The current line consists of approximately 1,000 track feet of 16" gauge mainline and sidetracks which travel among forty fruit trees and rose gardens and past our brick observation patios. An additional 500 feet of roadway is under construction and adjacent property is being contemplated. Four switches, two crossing signals, trestle and engine house currently are in place. Six additional MTC switches, three more crossing signals, two MTC block signals, and a MTC gate crossing have been restored and await installation in the next phase of our project. A gallows style turntable and a scaled replica water tank are currently being designed. A seven stall engine house is still in the planning stage. Photos of the line and equipment can be found here.
Engine No. 1 of the A & P RR , the "Phoenix" is the current showpiece of the railroad. It was originally purchased by Del Webb (1959) and operated at his HiWay House Hotel and convention center in Phoenix. The history of the engine can be found here.
We pay tremendous attention to detail in the restoration of each one of our projects and as a result our projects don't get completed as quickly as those of some other enthusiasts. We are, however, very pleased as are others with the finished projects.

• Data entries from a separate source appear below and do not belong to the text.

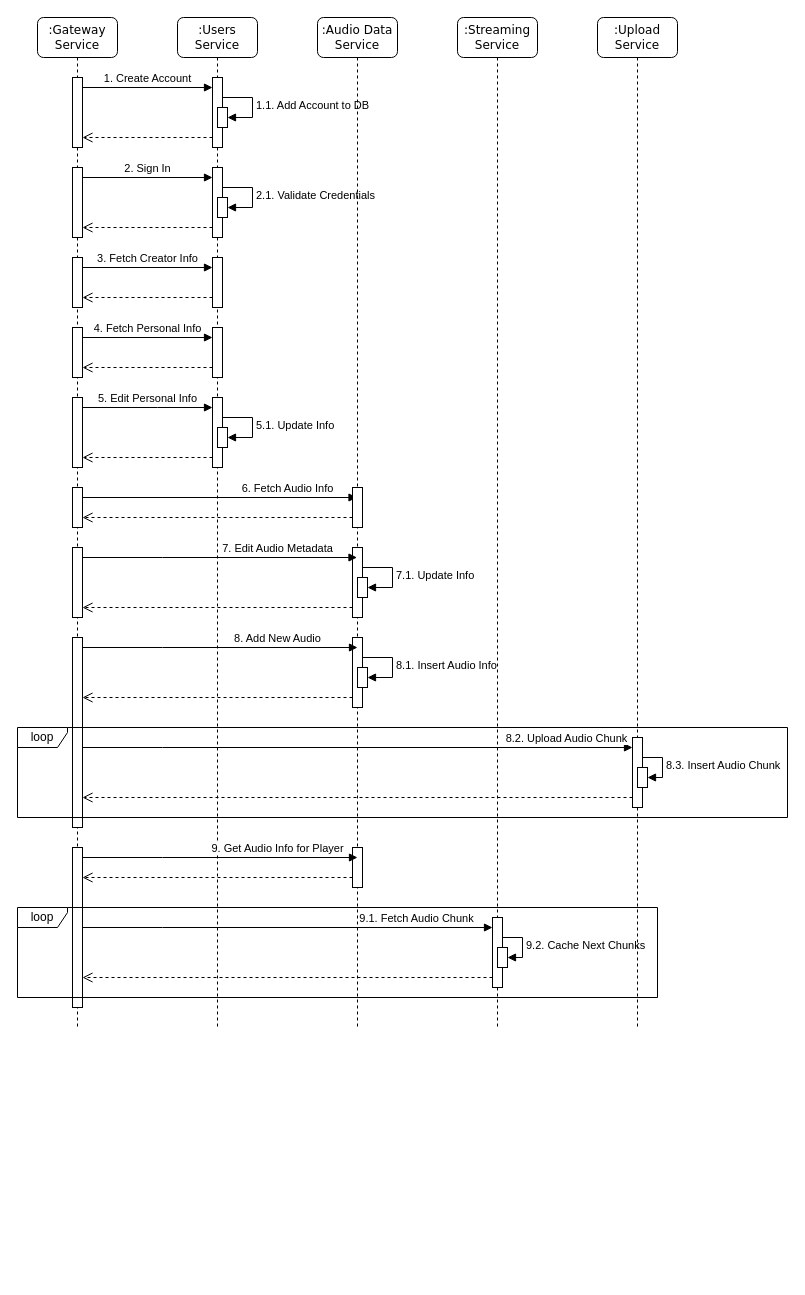
Earlier version of the draw.io diagram Diagrams/sequence.drawio (WardZid/AudioWave). Source tidied: cells renumbered, new cells numbered last; positions are measured from the earlier drawing's top-left corner, leaving out a move shared by most shapes. Both pictures are drawn from the tidied source at 100%, with x=0, y=0 at pixel (17, 17).
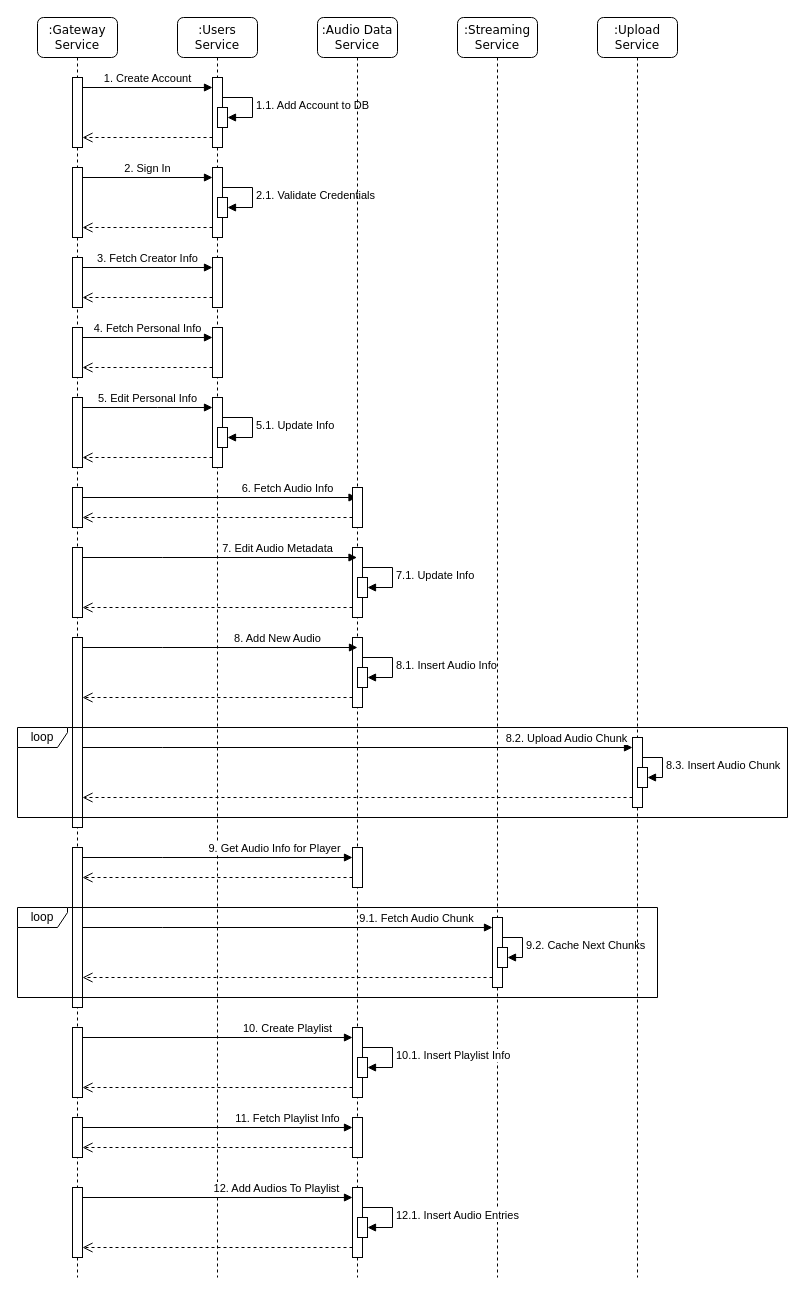
Above is the later version.

Unchanged cells that the change refers to:
```xml
<mxCell id="58" style="html=1;points=[[0,0,0,0,5],[0,1,0,0,-5],[1,0,0,0,5],[1,1,0,0,-5]];perimeter=orthogonalPerimeter;outlineConnect=0;targetShapes=umlLifeline;portConstraint=eastwest;newEdgeStyle={&quot;curved&quot;:0,&quot;rounded&quot;:0};" parent="1" vertex="1">
  <mxGeometry x="55" y="830" width="10" height="160" as="geometry" />
</mxCell>
<mxCell id="61" style="html=1;points=[[0,0,0,0,5],[0,1,0,0,-5],[1,0,0,0,5],[1,1,0,0,-5]];perimeter=orthogonalPerimeter;outlineConnect=0;targetShapes=umlLifeline;portConstraint=eastwest;newEdgeStyle={&quot;curved&quot;:0,&quot;rounded&quot;:0};" parent="1" vertex="1">
  <mxGeometry x="335" y="830" width="10" height="40" as="geometry" />
</mxCell>
```

Change to the diagram source:
```diff
@@
     <mxCell id="2" value=":Gateway Service" style="shape=umlLifeline;perimeter=lifelinePerimeter;whiteSpace=wrap;html=1;rounded=1;shadow=0;comic=0;labelBackgroundColor=none;strokeWidth=1;fontFamily=Verdana;fontSize=12;align=center;" parent="1" vertex="1">
-      <mxGeometry x="20" width="80" height="1010" as="geometry" />
+      <mxGeometry x="20" width="80" height="1260" as="geometry" />
     </mxCell>
@@
+    <mxCell id="65" style="html=1;points=[[0,0,0,0,5],[0,1,0,0,-5],[1,0,0,0,5],[1,1,0,0,-5]];perimeter=orthogonalPerimeter;outlineConnect=0;targetShapes=umlLifeline;portConstraint=eastwest;newEdgeStyle={&quot;curved&quot;:0,&quot;rounded&quot;:0};" parent="2" vertex="1">
+      <mxGeometry x="35" y="1010" width="10" height="70" as="geometry" />
+    </mxCell>
     <mxCell id="17" value=":Users Service" style="shape=umlLifeline;perimeter=lifelinePerimeter;whiteSpace=wrap;html=1;rounded=1;shadow=0;comic=0;labelBackgroundColor=none;strokeWidth=1;fontFamily=Verdana;fontSize=12;align=center;" parent="1" vertex="1">
-      <mxGeometry x="160" width="80" height="1010" as="geometry" />
+      <mxGeometry x="160" width="80" height="1260" as="geometry" />
     </mxCell>
@@
+    <mxCell id="66" style="html=1;verticalAlign=bottom;endArrow=open;dashed=1;endSize=8;curved=0;rounded=0;" parent="17" edge="1">
+      <mxGeometry relative="1" as="geometry">
+        <mxPoint x="175" y="1070" as="sourcePoint" />
+        <mxPoint x="-95" y="1070" as="targetPoint" />
+      </mxGeometry>
+    </mxCell>
     <mxCell id="31" value=":Streaming Service" style="shape=umlLifeline;perimeter=lifelinePerimeter;whiteSpace=wrap;html=1;rounded=1;shadow=0;comic=0;labelBackgroundColor=none;strokeWidth=1;fontFamily=Verdana;fontSize=12;align=center;" parent="1" vertex="1">
-      <mxGeometry x="440" width="80" height="1010" as="geometry" />
+      <mxGeometry x="440" width="80" height="1260" as="geometry" />
     </mxCell>
@@
     <mxCell id="35" value=":Upload Service" style="shape=umlLifeline;perimeter=lifelinePerimeter;whiteSpace=wrap;html=1;rounded=1;shadow=0;comic=0;labelBackgroundColor=none;strokeWidth=1;fontFamily=Verdana;fontSize=12;align=center;" parent="1" vertex="1">
-      <mxGeometry x="580" width="80" height="1010" as="geometry" />
+      <mxGeometry x="580" width="80" height="1260" as="geometry" />
     </mxCell>
@@
     <mxCell id="41" value=":Audio Data Service" style="shape=umlLifeline;perimeter=lifelinePerimeter;whiteSpace=wrap;html=1;outlineConnect=0;rounded=1;shadow=0;comic=0;labelBackgroundColor=none;strokeWidth=1;fontFamily=Verdana;fontSize=12;align=center;" parent="1" vertex="1">
-      <mxGeometry x="300" width="80" height="1010" as="geometry" />
+      <mxGeometry x="300" width="80" height="1260" as="geometry" />
     </mxCell>
@@
+    <mxCell id="67" style="html=1;points=[[0,0,0,0,5],[0,1,0,0,-5],[1,0,0,0,5],[1,1,0,0,-5]];perimeter=orthogonalPerimeter;outlineConnect=0;targetShapes=umlLifeline;portConstraint=eastwest;newEdgeStyle={&quot;curved&quot;:0,&quot;rounded&quot;:0};" parent="41" vertex="1">
+      <mxGeometry x="35" y="1010" width="10" height="70" as="geometry" />
+    </mxCell>
+    <mxCell id="68" value="&lt;font style=&quot;font-size: 11px;&quot;&gt;10.1. Insert Playlist Info&lt;/font&gt;" style="html=1;align=left;spacingLeft=2;endArrow=block;rounded=0;edgeStyle=orthogonalEdgeStyle;curved=0;rounded=0;" parent="41" edge="1" source="67" target="69">
+      <mxGeometry relative="1" as="geometry">
+        <Array as="points">
+          <mxPoint x="75" y="1030" />
+          <mxPoint x="75" y="1050" />
+        </Array>
+      </mxGeometry>
+    </mxCell>
+    <mxCell id="69" style="html=1;points=[[0,0,0,0,5],[0,1,0,0,-5],[1,0,0,0,5],[1,1,0,0,-5]];perimeter=orthogonalPerimeter;outlineConnect=0;targetShapes=umlLifeline;portConstraint=eastwest;newEdgeStyle={&quot;curved&quot;:0,&quot;rounded&quot;:0};" parent="41" vertex="1">
+      <mxGeometry x="40" y="1040" width="10" height="20" as="geometry" />
+    </mxCell>
+    <mxCell id="70" style="html=1;verticalAlign=bottom;endArrow=open;dashed=1;endSize=8;curved=0;rounded=0;" parent="41" edge="1">
+      <mxGeometry relative="1" as="geometry">
+        <mxPoint x="35" y="1130" as="sourcePoint" />
+        <mxPoint x="-235" y="1130" as="targetPoint" />
+      </mxGeometry>
+    </mxCell>
@@
-    <mxCell id="63" value="9. Get Audio Info for Player" style="html=1;verticalAlign=bottom;endArrow=block;curved=0;rounded=0;" parent="1" edge="1" source="58">
+    <mxCell id="63" value="9. Get Audio Info for Player" style="html=1;verticalAlign=bottom;endArrow=block;curved=0;rounded=0;" parent="1" edge="1" source="58" target="61">
       <mxGeometry x="0.42" relative="1" as="geometry">
-        <mxPoint x="340" y="840" as="targetPoint" />
         <Array as="points">
           <mxPoint x="145" y="840" />
         </Array>
       </mxGeometry>
     </mxCell>
@@
+    <mxCell id="71" value="10. Create Playlist" style="html=1;verticalAlign=bottom;endArrow=block;curved=0;rounded=0;" parent="1" edge="1" source="65" target="67">
+      <mxGeometry x="0.52" relative="1" as="geometry">
+        <Array as="points">
+          <mxPoint x="147.5" y="1020" />
+        </Array>
+      </mxGeometry>
+    </mxCell>
+    <mxCell id="72" style="html=1;points=[[0,0,0,0,5],[0,1,0,0,-5],[1,0,0,0,5],[1,1,0,0,-5]];perimeter=orthogonalPerimeter;outlineConnect=0;targetShapes=umlLifeline;portConstraint=eastwest;newEdgeStyle={&quot;curved&quot;:0,&quot;rounded&quot;:0};" parent="1" vertex="1">
+      <mxGeometry x="55" y="1100" width="10" height="40" as="geometry" />
+    </mxCell>
+    <mxCell id="73" style="html=1;points=[[0,0,0,0,5],[0,1,0,0,-5],[1,0,0,0,5],[1,1,0,0,-5]];perimeter=orthogonalPerimeter;outlineConnect=0;targetShapes=umlLifeline;portConstraint=eastwest;newEdgeStyle={&quot;curved&quot;:0,&quot;rounded&quot;:0};" parent="1" vertex="1">
+      <mxGeometry x="335" y="1100" width="10" height="40" as="geometry" />
+    </mxCell>
+    <mxCell id="74" value="11. Fetch Playlist Info" style="html=1;verticalAlign=bottom;endArrow=block;curved=0;rounded=0;" parent="1" edge="1" source="72" target="73">
+      <mxGeometry x="0.52" relative="1" as="geometry">
+        <Array as="points">
+          <mxPoint x="147.5" y="1110" />
+        </Array>
+      </mxGeometry>
+    </mxCell>
+    <mxCell id="75" style="html=1;points=[[0,0,0,0,5],[0,1,0,0,-5],[1,0,0,0,5],[1,1,0,0,-5]];perimeter=orthogonalPerimeter;outlineConnect=0;targetShapes=umlLifeline;portConstraint=eastwest;newEdgeStyle={&quot;curved&quot;:0,&quot;rounded&quot;:0};" parent="1" vertex="1">
+      <mxGeometry x="55" y="1170" width="10" height="70" as="geometry" />
+    </mxCell>
+    <mxCell id="76" style="html=1;verticalAlign=bottom;endArrow=open;dashed=1;endSize=8;curved=0;rounded=0;" parent="1" edge="1">
+      <mxGeometry relative="1" as="geometry">
+        <mxPoint x="335" y="1230" as="sourcePoint" />
+        <mxPoint x="65" y="1230" as="targetPoint" />
+      </mxGeometry>
+    </mxCell>
+    <mxCell id="77" style="html=1;points=[[0,0,0,0,5],[0,1,0,0,-5],[1,0,0,0,5],[1,1,0,0,-5]];perimeter=orthogonalPerimeter;outlineConnect=0;targetShapes=umlLifeline;portConstraint=eastwest;newEdgeStyle={&quot;curved&quot;:0,&quot;rounded&quot;:0};" parent="1" vertex="1">
+      <mxGeometry x="335" y="1170" width="10" height="70" as="geometry" />
+    </mxCell>
+    <mxCell id="78" value="&lt;font style=&quot;font-size: 11px;&quot;&gt;12.1. Insert Audio&lt;/font&gt;&amp;nbsp;Entries" style="html=1;align=left;spacingLeft=2;endArrow=block;rounded=0;edgeStyle=orthogonalEdgeStyle;curved=0;rounded=0;" parent="1" edge="1" source="77" target="79">
+      <mxGeometry relative="1" as="geometry">
+        <Array as="points">
+          <mxPoint x="375" y="1190" />
+          <mxPoint x="375" y="1210" />
+        </Array>
+      </mxGeometry>
+    </mxCell>
+    <mxCell id="79" style="html=1;points=[[0,0,0,0,5],[0,1,0,0,-5],[1,0,0,0,5],[1,1,0,0,-5]];perimeter=orthogonalPerimeter;outlineConnect=0;targetShapes=umlLifeline;portConstraint=eastwest;newEdgeStyle={&quot;curved&quot;:0,&quot;rounded&quot;:0};" parent="1" vertex="1">
+      <mxGeometry x="340" y="1200" width="10" height="20" as="geometry" />
+    </mxCell>
+    <mxCell id="80" value="12. Add Audios To Playlist" style="html=1;verticalAlign=bottom;endArrow=block;curved=0;rounded=0;" parent="1" edge="1" source="75" target="77">
+      <mxGeometry x="0.44" relative="1" as="geometry">
+        <Array as="points">
+          <mxPoint x="147.5" y="1180" />
+        </Array>
+      </mxGeometry>
+    </mxCell>
```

We hope you enjoy some of our before and after as well as our construction photographs.
the info i need is on a old rr here is a pic i found of it it is the diablo canyon bridge.
I remember reading something on the Diablo Canyon Bridge,but not in association with the A&P.Was this line taken over by santa fe or Southern Pacific??
Jim, i found a PDF with a map of all arizona Railroads.Perhaps you are mistaken on the name.There was an Arizona Mineral Belt RR back in 1895-1905.Heres a link to the PDF i found doing a google search.http://www.azrymuseum.org/Information/Arizona_Railroad_Map_2002.pdf
I hope it helps you
The closest I could find associated with Canyon Diablo
was the Atlantic and Pacific Railroad. I guess they originally had
the charter to cross the canyon but the bridge was actually built
by the AT&SF. Anyway if you search for "Atlantic and Pacific"
and "Canyon Diablo" you come up with all sorts of interesting
I also came across the San Diego and Arizona Railroad which
had a real tough time in Corriso Gorge what with floods,
landslides, tunnels collapsing, wars, fires, you name it!!
thanks for info and you are right it is the Alantic and pacific rr
got side tracked with name and according to one sorce it was also know as the soulthern at&sf.
If my history is correct the Atlantic and Pacific was the original name for the railroad that became the AT&SF. Much of their manline was buuilt under the name Atlantic and Pacific Railroad.
I think it was a common practice as well in the early days for a local groupe of community boosters to incorporate a railroad name to build locally with the understanding that they would then join their tracks to one of the class 1 railroads and become part of the larger railroad. That was one way to get rail service to your town when their were no cars or federal highways. I think most of the Santa Fe mainline trackage in California came about that way.